After the testimony was closed, the court instructed the jury not to consider the testimony which had been allowed by the court as to the reputation of defendant for bloodthirstiness, or fighting character. This was wholly inadequate to right the wrong that had been done, and it is clearly apparent that, had the court made more decisive effort in this direction, it would have been difficult, if not impossible, to have done so. As stated, this testimony was of a highly prejudicial nature, and, being illegal, the harm could not be eradicated by a mere formal statement by the court, such as was used in this case. Moreover, by the testimony of said witnesses other imputations than that of "bloodthirstiness or fighting character" had been cast upon the character of defendant, and these imputations, even under the instructions given, remained with the jury. Furthermore, the statement of witness Ceph Ross, "I have arrested her lots of times," had no place in the trial of this defendant. The court should have granted defendant's motion to exclude this testimony.
When prejudicial illegal testimony has been admitted, it is always a serious question as to how far such testimony, though withdrawn in the most explicit and emphatic manner, has injuriously affected the defendant. In the case of Maryland Casualty Co. v. McCallum, 200 Ala. 154, 75 So. 92, the Supreme Court said: "This court has always regarded the practice with cautious disapproval."
We cannot approve the practice here indulged, however unintentional it may have been; for to do so would result in establishing a precedent which in many cases might be hurtful in the extreme. The question under discussion is a simple one, elementary in its nature, and has been dealt with so often by the appellate courts of this state, it should be a familiar proposition of law to every attorney at the bar and certainly to all trial judges; and to the solicitors who represent the state in the trial of criminal cases. It is not proper practice to burden a defendant's case by introducing in evidence patently illegal, irrelevant, inadmissible, and prejudicial facts, and allow this evidence to remain with the jury throughout the trial and until all the testimony is in, and then to simply tell the jury not to consider it. As stated in Cassemus v. State, 16 Ala. App. 61, 75 So. 267, "The poison that had been injected would be difficult to eradicate."

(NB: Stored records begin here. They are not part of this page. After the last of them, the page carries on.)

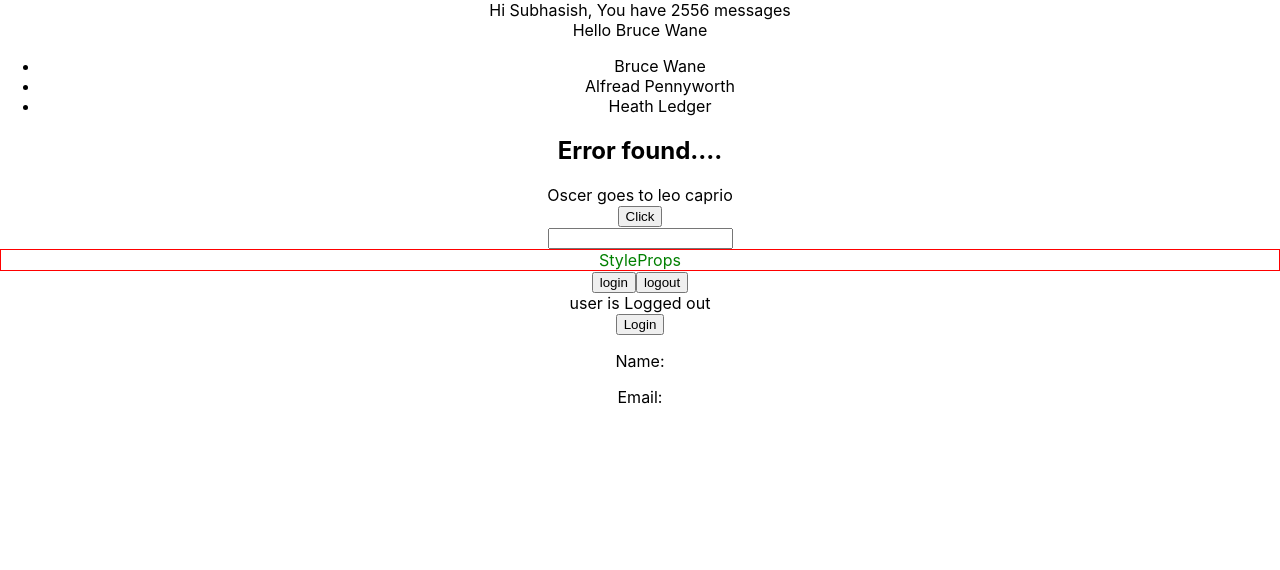
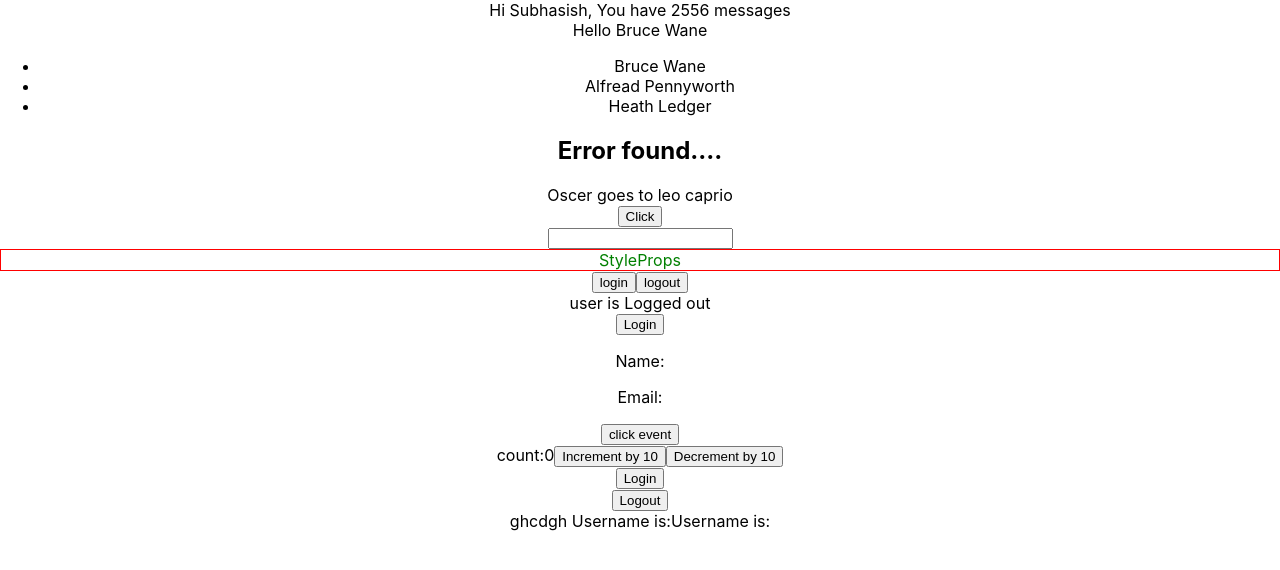
Before and after one commit to deepintowp/react_typescript, a React (Create React App) app: page / in a window 1280 px wide. Shown: the top 570 px of the page. Built offline with nearby package versions, Linux system fonts and the light colour scheme.

Commit message:
useContecxt done

```diff
--- a/src/App.tsx
+++ b/src/App.tsx
@@ -10,7 +10,10 @@ import Input from './components/Input';
 import StyleProps from './components/StyleProps';
 import Loggedin from './state/Loggedin';
 import User from './state/User';
-
+import { ButtonOne } from './components/ButtonOne';
+import UseReducerHook from './components/state/UseReducerHook';
+import { UserContextProvider } from './components/state/UseContext';
+import User2 from './components/state/User';
 function App() {
   const personName = {
     firstName:"Bruce",
@@ -52,6 +55,14 @@ function App() {
         <StyleProps style={{color:"green", border:"1px solid red"}} />
         <Loggedin/>
         <User/>
+        <ButtonOne handleClick={(event, id)=>{
+        console.log("object", event, id);
+      }} />
+      <UseReducerHook/>
+
+      <UserContextProvider>
+        <User2 />
+      </UserContextProvider>
     </div>
   );
 }
--- /dev/null
+++ b/src/components/ButtonOne.tsx
@@ -0,0 +1,9 @@
+import React from 'react'
+type ButtonOneProps = {
+    handleClick:(event:React.MouseEvent<HTMLButtonElement>, id:number) =>void
+}
+export const ButtonOne = (props:ButtonOneProps) => {
+  return (
+    <button onClick={event=>props.handleClick(event, 2)} >click event</button>
+  )
+}
--- a/src/components/Input.tsx
+++ b/src/components/Input.tsx
@@ -3,10 +3,10 @@ type inputProps = {
   handleChange: (event: React.ChangeEvent<HTMLInputElement>) => void;
   value: string;
 };
-const Input = (props: inputProps) => {
+const Input = ({handleChange, value}: inputProps) => {
   return (
     <div>
-      <input type="text" onChange={props.handleChange} />
+      <input type="text" onChange={handleChange} />
     </div>
   );
 };
--- /dev/null
+++ b/src/components/state/UseContext.tsx
@@ -0,0 +1,18 @@
+import React, { createContext, useState } from "react"
+
+export type AuthUser = {
+    name:string,
+    email:string
+}
+type userContextType = {
+    user:AuthUser | null
+    setUser:React.Dispatch<React.SetStateAction<AuthUser | null>>
+}
+type UserContextProviderProps = {
+    children:React.ReactNode
+}
+export const userContext = createContext<userContextType |null >(null)
+export const UserContextProvider = ({children}:UserContextProviderProps)=>{
+   const [user, setUser] = useState<AuthUser | null>(null)
+   return <userContext.Provider value={{user, setUser}} >{children}</userContext.Provider>
+}
--- /dev/null
+++ b/src/components/state/UseReducerHook.tsx
@@ -0,0 +1,39 @@
+import React, { useReducer } from 'react'
+const iniState = {counter:0}
+type stateType = {
+    counter:number
+}
+type actionType = {
+    type: "INCREMENT" | "DECREMENT",
+    payload: number
+}
+function reducer(state:stateType, action:actionType){
+    switch (action.type) {
+        case "INCREMENT":
+            return {...state, counter:state.counter + action.payload}
+            break;
+        case "DECREMENT":
+            return {...state, counter:state.counter - action.payload}
+            break;
+
+        default:
+            return state
+            break;
+    }
+}
+const UseReducerHook = () => {
+    const [state, dispatch] = useReducer(reducer, iniState)
+  return (
+    <div>
+        count:{state.counter}
+        <button onClick={()=>dispatch({type:"INCREMENT", payload:10})} >
+            Increment by 10
+        </button>
+        <button onClick={()=>dispatch({type:"INCREMENT", payload:10})} >
+            Decrement by 10
+        </button>
+    </div>
+  )
+}
+
+export default UseReducerHook
--- /dev/null
+++ b/src/components/state/User.tsx
@@ -0,0 +1,33 @@
+import React, {useContext} from 'react'
+import { userContext } from './UseContext'
+
+const User2 = () => {
+  const UserContext = useContext(userContext)
+  const handleLogout = ()=>{
+    if(UserContext){
+      UserContext.setUser(null)
+    }
+  }
+const handleLogin = ()=>{
+  if(UserContext){
+    UserContext.setUser({
+      name:"Subho",
+      email:"deepintowp@gmail.com"
+    })
+  }
+}
+  return (
+    <div className='fhjfj' >
+        <button onClick={handleLogin} >Login</button>
+        <br />
+        <button onClick={handleLogout}>Logout</button>
+        <div>
+          ghcdgh
+            Username is:{UserContext?.user?.name}
+            Username is:{UserContext?.user?.email}
+        </div>
+    </div>
+  )
+}
+
+export default User2
--- a/src/state/User.tsx
+++ b/src/state/User.tsx
@@ -4,7 +4,7 @@ type authUser = {
     email:string
 }
 const User = () => {
-    const [user, setUser] =  useState<authUser >({} as authUser) //Type assertion
+    const [user, setUser] =  useState<authUser | null >({} as authUser) //Type assertion
     const handleLogin = () =>{
         setUser({
             name:"Subhasish Manna",
@@ -17,8 +17,8 @@ const User = () => {
         <button onClick={handleLogin} >Login</button>
 
         <div>
-            <p>Name:{user.name}</p>
-            <p>Email:{user.email}</p>
+            <p>Name:{user?.name}</p>
+            <p>Email:{user?.email}</p>
         </div>
 
     </div>
```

Upon the trial of this case innumerable objections were interposed and numerous exceptions reserved to the rulings of the court upon the testimony. We shall not undertake to discuss these questions in detail. Many of them are wholly without merit.
Refused charge 2 was fairly and substantially covered by the court's oral charge. Moreover, the charge is abstract as applied to the facts in this case. The charge was properly refused.
Charge 3 refused to defendant was covered by given charge 49 and by the court's oral charge.
Such propositions of law as are correct, contained in refused charges 7, 8, 10, 18, 19, 20 were fairly and substantially covered by the court's oral charge and by given charges.
There was error in refusing charges 13, 48, and 50. Peagler v. State, 207 Ala. 586, 93 So. 536; Richardson v. State, 204 Ala. 124, 85 So. 791; Kilgore v. State (Ala.App.) 95 So. 906; Estes v. State, 18 Ala. App. 606, 93 So. 217; Mills v. State, 1 Ala. App. 76, 55 So. 331. Reference to these authorities will disclose that each of these charges are literal copies of charges which were held to be good in said decisions, and it does not appear that the same principles of law had been given to the jury in the oral charge or in any of the given charges.
For the errors designated, the judgment appealed from is reversed, and the cause remanded.
Reversed and remanded.